-------- Provided records

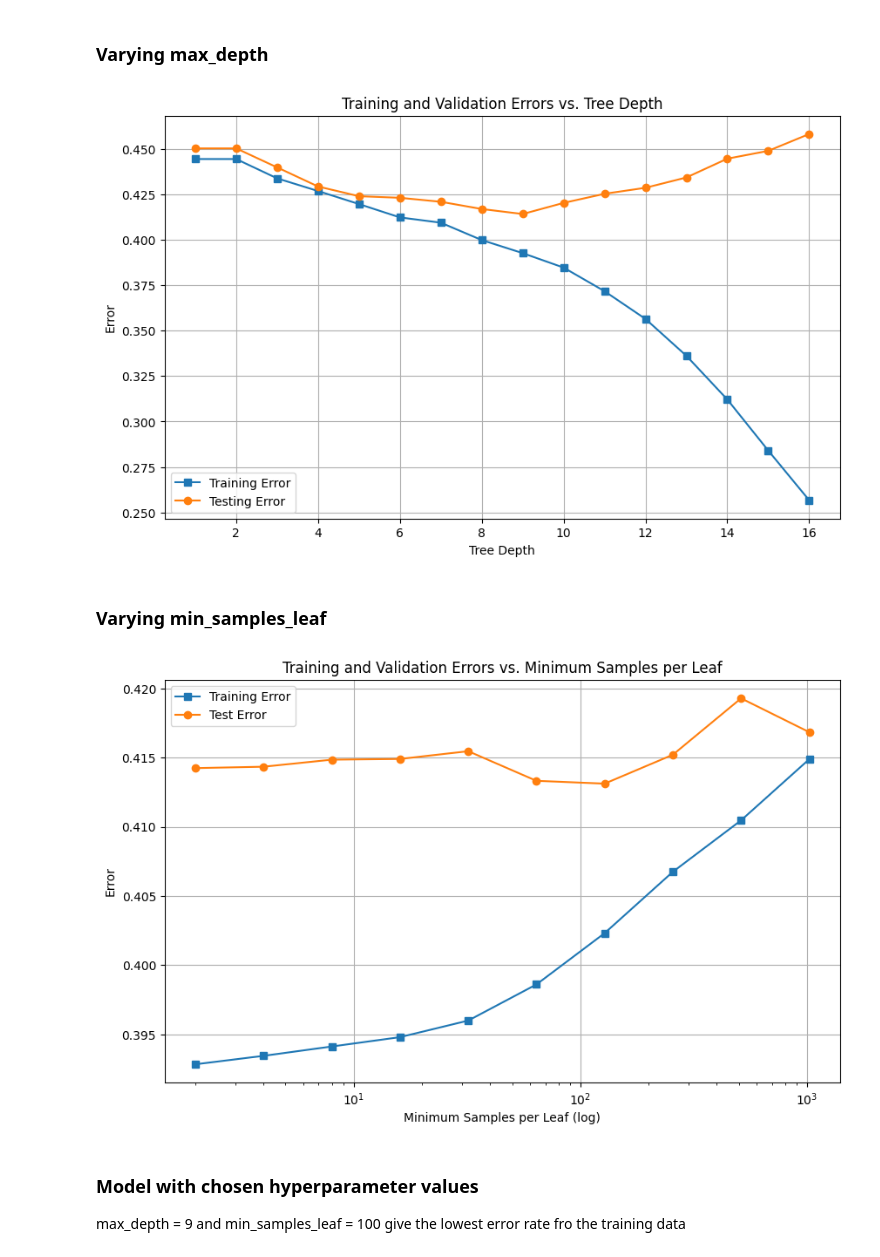
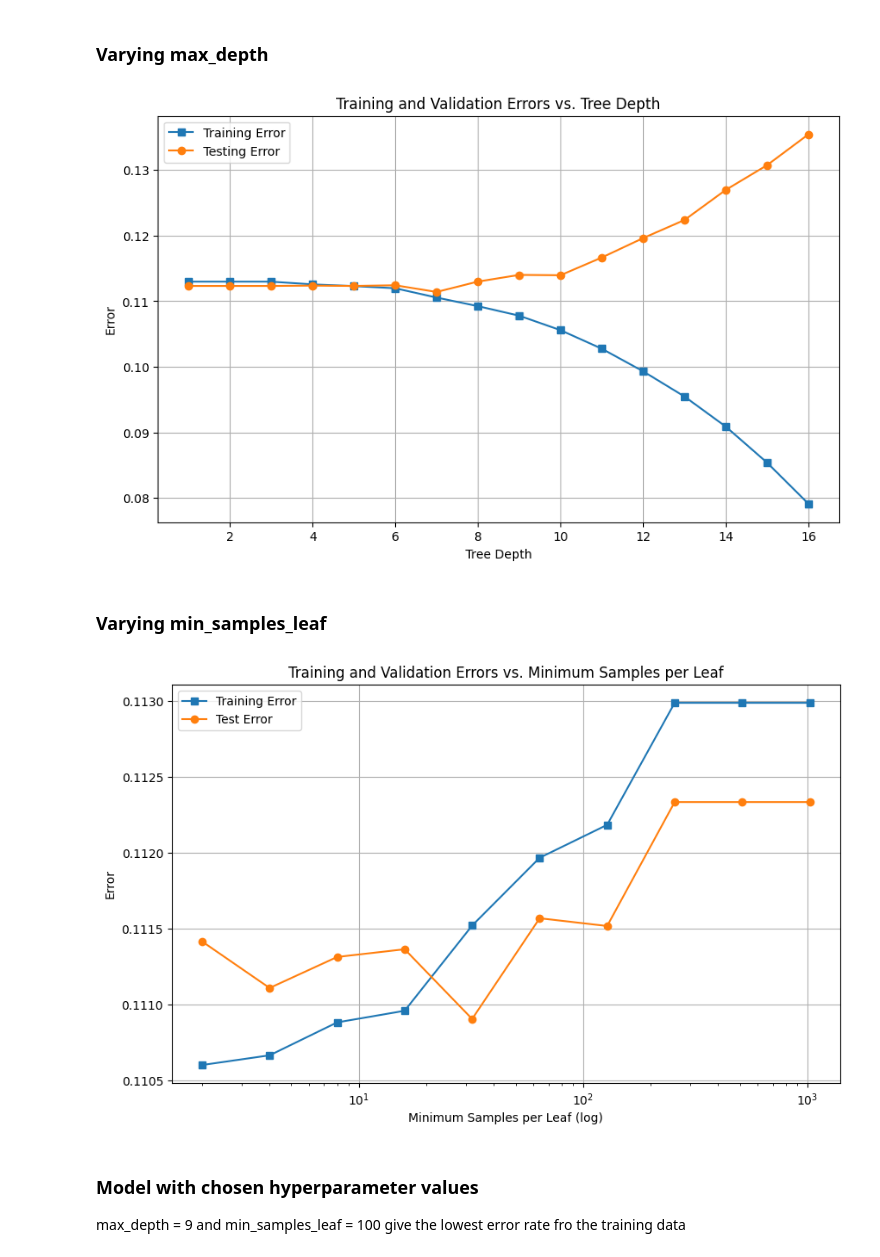
Before and after one commit to lizbethkr/CS178-ML-Project, a Jupyter notebook: Notebooks/DecisionTree_Notebook.ipynb, the cells around one changed output. Saved outputs shown, nothing was run; the diff lists cells and outputs as text; code cells hidden in the pictures.

```diff
--- a/Notebooks/DecisionTree_Notebook.ipynb
+++ b/Notebooks/DecisionTree_Notebook.ipynb
@@ -17,3 +19,6 @@ dt_df = pd.read_csv('../data/diabetic_data_cleaned.csv')
+# %%
+#dt_df['readmitted'] = dt_df['readmitted'].apply(lambda x: 1 if x in ['<30', '>30'] else 0)
+dt_df['readmitted'] = dt_df['readmitted'].apply(lambda x: 1 if x == '<30' else 0)
 # %%
 dt_df.head()
 # %% [output]
@@ -123,7 +128,7 @@ def vary_depth(X_train, X_test, y_train, y_test, size = 17):
     plt.show()
 vary_depth(X_train, X_test, y_train, y_test)
 # %% [output]
-[figure, old version]
+[figure, new version]
 # %% [markdown]
 ### Varying min_samples_leaf
 # %%
@@ -132,36 +137,36 @@ def vary_leaf_size(X_train, X_test, y_train, y_test):
     train_errors = []
     test_errors = []
     for leaf in leaf_values:
-        dt_classifier3 = DecisionTreeClassifier(criterion='entropy', max_depth=9, min_samples_leaf=leaf, random_state=42)
+        dt_classifier3 = DecisionTreeClassifier(criterion='entropy', max_depth=7, min_samples_leaf=leaf, random_state=42)
         dt_classifier3.fit(X_train, y_train)
 
         # predict training and test errors
         ytr_pred = dt_classifier3.predict(X_train)
         yte_pred = dt_classifier3.predict(X_test)
 
         # calculate training and test errors
         train_error = np.mean(ytr_pred != y_train)
         test_error = np.mean(yte_pred != y_test)
 
         # append errors to lists
         train_errors.append(train_error)
         test_errors.append(test_error)
 
     # plot training and test errors
     plt.figure(figsize=(10,6))
     plt.plot(leaf_values, train_errors, marker='s', label='Training Error')
     plt.plot(leaf_values, test_errors, marker='o', label='Test Error')
     plt.xscale('log')
     plt.xlabel('Minimum Samples per Leaf (log)')
     plt.ylabel('Error')
     plt.title('Training and Validation Errors vs. Minimum Samples per Leaf')
     plt.legend()
     plt.grid(True)
     plt.show()
 
 vary_leaf_size(X_train, X_test, y_train, y_test)
 # %% [output]
-[figure, old version]
+[figure, new version]
 # %% [markdown]
 ### Model with chosen hyperparameter values
 max_depth = 9 and min_samples_leaf = 100 give the lowest error rate fro the training data
```
Also changed, not shown: parts of 7 cells of this notebook.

----------------

### Exercise prompt
Output all the entries exactly, minus any pictures.

### Solved problem
Before and after one commit to lizbethkr/CS178-ML-Project, a Jupyter notebook: Notebooks/DecisionTree_Notebook.ipynb, the cells around one changed output. Saved outputs shown, nothing was run; the diff lists cells and outputs as text; code cells hidden in the pictures.

```diff
--- a/Notebooks/DecisionTree_Notebook.ipynb
+++ b/Notebooks/DecisionTree_Notebook.ipynb
@@ -17,3 +19,6 @@ dt_df = pd.read_csv('../data/diabetic_data_cleaned.csv')
+# %%
+#dt_df['readmitted'] = dt_df['readmitted'].apply(lambda x: 1 if x in ['<30', '>30'] else 0)
+dt_df['readmitted'] = dt_df['readmitted'].apply(lambda x: 1 if x == '<30' else 0)
 # %%
 dt_df.head()
 # %% [output]
@@ -123,7 +128,7 @@ def vary_depth(X_train, X_test, y_train, y_test, size = 17):
     plt.show()
 vary_depth(X_train, X_test, y_train, y_test)
 # %% [output]
-[figure, old version]
+[figure, new version]
 # %% [markdown]
 ### Varying min_samples_leaf
 # %%
@@ -132,36 +137,36 @@ def vary_leaf_size(X_train, X_test, y_train, y_test):
     train_errors = []
     test_errors = []
     for leaf in leaf_values:
-        dt_classifier3 = DecisionTreeClassifier(criterion='entropy', max_depth=9, min_samples_leaf=leaf, random_state=42)
+        dt_classifier3 = DecisionTreeClassifier(criterion='entropy', max_depth=7, min_samples_leaf=leaf, random_state=42)
         dt_classifier3.fit(X_train, y_train)
 
         # predict training and test errors
         ytr_pred = dt_classifier3.predict(X_train)
         yte_pred = dt_classifier3.predict(X_test)
 
         # calculate training and test errors
         train_error = np.mean(ytr_pred != y_train)
         test_error = np.mean(yte_pred != y_test)
 
         # append errors to lists
         train_errors.append(train_error)
         test_errors.append(test_error)
 
     # plot training and test errors
     plt.figure(figsize=(10,6))
     plt.plot(leaf_values, train_errors, marker='s', label='Training Error')
     plt.plot(leaf_values, test_errors, marker='o', label='Test Error')
     plt.xscale('log')
     plt.xlabel('Minimum Samples per Leaf (log)')
     plt.ylabel('Error')
     plt.title('Training and Validation Errors vs. Minimum Samples per Leaf')
     plt.legend()
     plt.grid(True)
     plt.show()
 
 vary_leaf_size(X_train, X_test, y_train, y_test)
 # %% [output]
-[figure, old version]
+[figure, new version]
 # %% [markdown]
 ### Model with chosen hyperparameter values
 max_depth = 9 and min_samples_leaf = 100 give the lowest error rate fro the training data
```
Also changed, not shown: parts of 7 cells of this notebook.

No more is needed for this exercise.